In the records below, find each line containing the word "WebViewTest" and copy it.

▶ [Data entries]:
^^^^

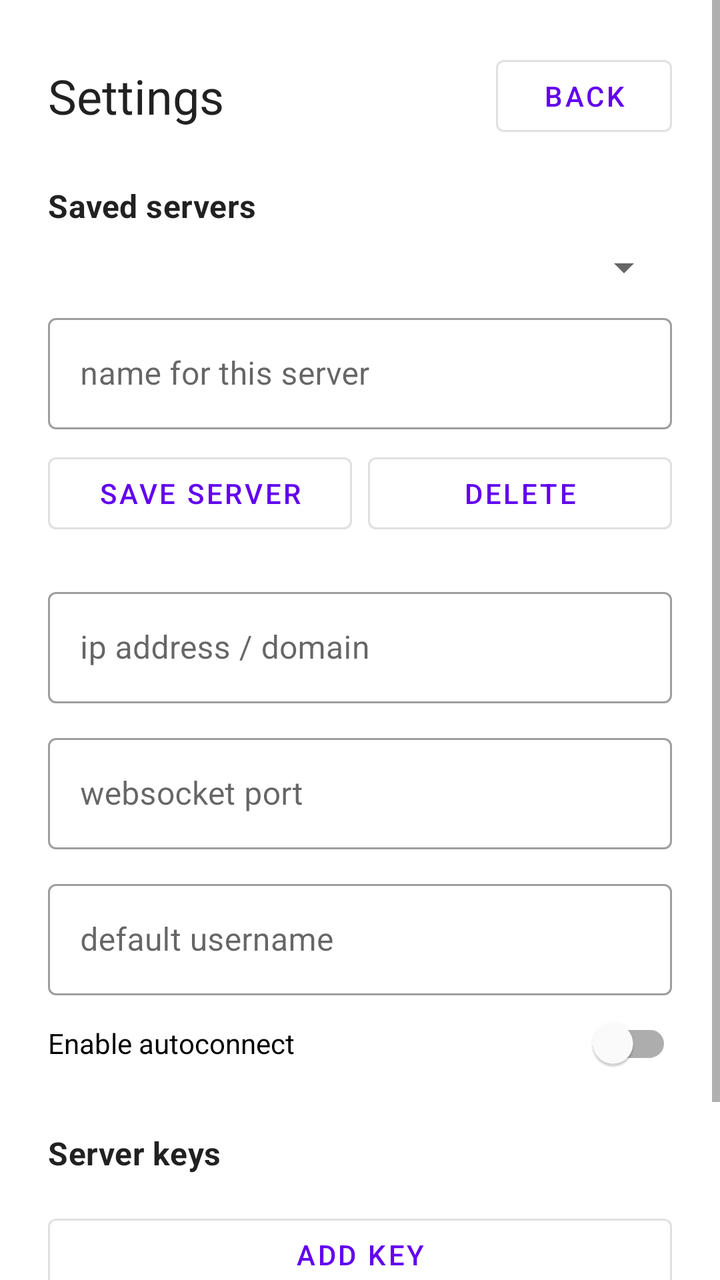
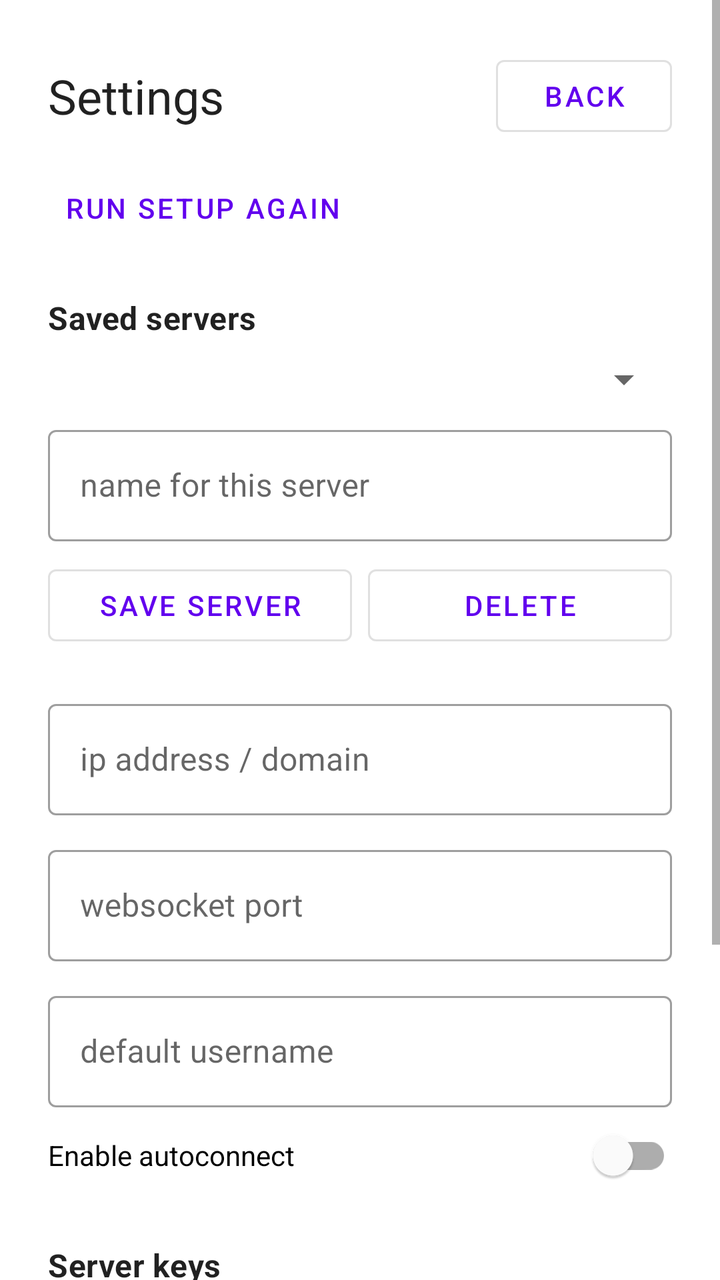

Before-and-after screenshots of an Android layout around one commit, followed by the original layout XML and the change that was made.
<!-- AndroidManifest.xml: application theme Theme.WebViewTest -->
<!-- res/layout/main_activity.xml -->
<?xml version="1.0" encoding="utf-8"?>
<RelativeLayout xmlns:android="http://schemas.android.com/apk/res/android"
    xmlns:app="http://schemas.android.com/apk/res-auto"
    xmlns:tools="http://schemas.android.com/tools"
    android:id="@+id/main"
    android:layout_width="match_parent"
    android:layout_height="match_parent"
    tools:context=".MainActivity">

    <FrameLayout
        android:id="@+id/root_container"
        android:layout_width="match_parent"
        android:layout_height="match_parent"
        >

        

        <ScrollView
            android:layout_width="match_parent"
            android:layout_height="match_parent"
            android:fillViewport="true">

            <LinearLayout
                android:id="@+id/settings_panel"
                android:layout_width="match_parent"
                android:layout_height="wrap_content"
                android:orientation="vertical"
                android:background="?attr/colorSurface"
                android:padding="24dp">

                <LinearLayout
                    android:layout_width="match_parent"
                    android:layout_height="wrap_content"
                    android:orientation="horizontal"
                    android:gravity="center_vertical">

                    <TextView
                        android:text="Settings"
                        android:textAppearance="?attr/textAppearanceHeadline5"
                        android:textColor="?android:attr/textColorPrimary"
                        android:layout_width="0dp"
                        android:layout_height="wrap_content"
                        android:layout_weight="1" />

                    <com.google.android.material.button.MaterialButton
                        android:id="@+id/close_settings"
                        style="@style/Widget.MaterialComponents.Button.OutlinedButton"
                        android:text="Back"
                        android:layout_width="wrap_content"
                        android:layout_height="wrap_content"
                        android:onClick="closeSettings"
                        />

                </LinearLayout>

                
                <TextView
                    android:text="Saved servers"
                    android:textAppearance="?attr/textAppearanceSubtitle1"
                    android:textStyle="bold"
                    android:textColor="?android:attr/textColorPrimary"
                    android:layout_marginTop="20dp"
                    android:layout_width="wrap_content"
                    android:layout_height="wrap_content" />

                <Spinner
                    android:id="@+id/bookmark_spinner"
                    android:layout_width="match_parent"
                    android:layout_height="wrap_content"
                    android:layout_marginTop="8dp" />

                <com.google.android.material.textfield.TextInputLayout
                    style="@style/Widget.MaterialComponents.TextInputLayout.OutlinedBox"
                    android:layout_width="match_parent"
                    android:layout_height="wrap_content"
                    android:layout_marginTop="8dp"
                    android:hint="name for this server">

                    <com.google.android.material.textfield.TextInputEditText
                        android:id="@+id/bookmark_name"
                        android:layout_width="match_parent"
                        android:layout_height="wrap_content"
                        android:inputType="text"
                        android:maxLines="1" />

                </com.google.android.material.textfield.TextInputLayout>

                <LinearLayout
                    android:layout_width="match_parent"
                    android:layout_height="wrap_content"
                    android:orientation="horizontal"
                    android:layout_marginTop="8dp">

                    <com.google.android.material.button.MaterialButton
                        android:id="@+id/bookmark_save"
                        style="@style/Widget.MaterialComponents.Button.OutlinedButton"
                        android:text="Save server"
                        android:layout_width="0dp"
                        android:layout_weight="1"
                        android:layout_height="wrap_content" />

                    <com.google.android.material.button.MaterialButton
                        android:id="@+id/bookmark_delete"
                        style="@style/Widget.MaterialComponents.Button.OutlinedButton"
                        android:text="Delete"
                        android:layout_width="0dp"
                        android:layout_weight="1"
                        android:layout_marginStart="8dp"
                        android:layout_height="wrap_content" />

                </LinearLayout>

                <com.google.android.material.textfield.TextInputLayout
                    style="@style/Widget.MaterialComponents.TextInputLayout.OutlinedBox"
                    android:layout_width="match_parent"
                    android:layout_height="wrap_content"
                    android:layout_marginTop="20dp"
                    android:hint="ip address / domain">

                    <com.google.android.material.textfield.TextInputEditText
                        android:id="@+id/ip_address"
                        android:layout_width="match_parent"
                        android:layout_height="wrap_content"
                        android:inputType="textUri"
                        android:maxLines="1" />

                </com.google.android.material.textfield.TextInputLayout>

                <com.google.android.material.textfield.TextInputLayout
                    style="@style/Widget.MaterialComponents.TextInputLayout.OutlinedBox"
                    android:layout_width="match_parent"
                    android:layout_height="wrap_content"
                    android:layout_marginTop="12dp"
                    android:hint="websocket port">

                    <com.google.android.material.textfield.TextInputEditText
                        android:id="@+id/websocket_port"
                        android:layout_width="match_parent"
                        android:layout_height="wrap_content"
                        android:inputType="number"
                        android:maxLines="1" />

                </com.google.android.material.textfield.TextInputLayout>

                <com.google.android.material.textfield.TextInputLayout
                    style="@style/Widget.MaterialComponents.TextInputLayout.OutlinedBox"
                    android:layout_width="match_parent"
                    android:layout_height="wrap_content"
                    android:layout_marginTop="12dp"
                    android:hint="default username">

                    <com.google.android.material.textfield.TextInputEditText
                        android:id="@+id/default_username"
                        android:layout_width="match_parent"
                        android:layout_height="wrap_content"
                        android:inputType="text"
                        android:maxLines="1" />

                </com.google.android.material.textfield.TextInputLayout>

                

                <com.google.android.material.switchmaterial.SwitchMaterial
                    android:id="@+id/settings_autoconnect_enabled"
                    android:text="Enable autoconnect"
                    android:layout_width="match_parent"
                    android:layout_height="wrap_content"
                    android:paddingVertical="8dp" />

                
                <TextView
                    android:text="Server keys"
                    android:textAppearance="?attr/textAppearanceSubtitle1"
                    android:textStyle="bold"
                    android:textColor="?android:attr/textColorPrimary"
                    android:layout_marginTop="20dp"
                    android:layout_width="wrap_content"
                    android:layout_height="wrap_content" />

                <LinearLayout
                    android:id="@+id/keys_container"
                    android:layout_width="match_parent"
                    android:layout_height="wrap_content"
                    android:layout_marginTop="8dp"
                    android:orientation="vertical" />

                <com.google.android.material.button.MaterialButton
                    android:id="@+id/add_key"
                    style="@style/Widget.MaterialComponents.Button.OutlinedButton"
                    android:text="Add key"
                    android:layout_width="match_parent"
                    android:layout_height="wrap_content"
                    android:layout_marginTop="8dp" />

                <com.google.android.material.button.MaterialButton
                    android:id="@+id/save_settings"
                    android:text="Save"
                    android:layout_width="match_parent"
                    android:layout_height="wrap_content"
                    android:layout_marginTop="20dp"
                    android:onClick="saveSettings"
                    />

            </LinearLayout>

        </ScrollView>

    </FrameLayout>

</RelativeLayout>
<!-- resources referenced by this layout -->
<resources>
  <style name="Theme.WebViewTest" parent="Theme.MaterialComponents.DayNight.NoActionBar">
          
          <item name="colorPrimary">@color/purple_500</item>
          <item name="colorPrimaryVariant">@color/purple_700</item>
          <item name="colorOnPrimary">@color/white</item>
          
          <item name="colorSecondary">@color/teal_200</item>
          <item name="colorSecondaryVariant">@color/teal_700</item>
          <item name="colorOnSecondary">@color/black</item>
          
          <item name="android:statusBarColor">?attr/colorPrimaryVariant</item>
          
      </style>
  <color name="purple_500">#FF6200EE</color>
  <color name="purple_700">#FF3700B3</color>
  <color name="white">#FFFFFFFF</color>
  <color name="teal_200">#FF03DAC5</color>
  <color name="teal_700">#FF018786</color>
  <color name="black">#FF000000</color>
</resources>

<!-- the commit's change to res/layout/main_activity.xml (unified diff, before → after) -->
@@ -53,6 +53,15 @@
 
                 </LinearLayout>
 
+                <com.google.android.material.button.MaterialButton
+                    android:id="@+id/run_connection_setup"
+                    style="@style/Widget.MaterialComponents.Button.TextButton"
+                    android:text="Run setup again"
+                    android:layout_width="wrap_content"
+                    android:layout_height="wrap_content"
+                    android:layout_marginTop="8dp"
+                    android:onClick="runConnectionSetup" />
+
                 
                 <TextView
                     android:text="Saved servers"
@@ -193,6 +202,14 @@
                     android:layout_marginTop="8dp" />
 
                 <com.google.android.material.button.MaterialButton
+                    android:id="@+id/settings_call_alerts"
+                    style="@style/Widget.MaterialComponents.Button.OutlinedButton"
+                    android:text="Call screen permission"
+                    android:layout_width="match_parent"
+                    android:layout_height="wrap_content"
+                    android:layout_marginTop="20dp" />
+
+                <com.google.android.material.button.MaterialButton
                     android:id="@+id/save_settings"
                     android:text="Save"
                     android:layout_width="match_parent"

^^^^

▶ [Answer section]:
<!-- AndroidManifest.xml: application theme Theme.WebViewTest -->
  <style name="Theme.WebViewTest" parent="Theme.MaterialComponents.DayNight.NoActionBar">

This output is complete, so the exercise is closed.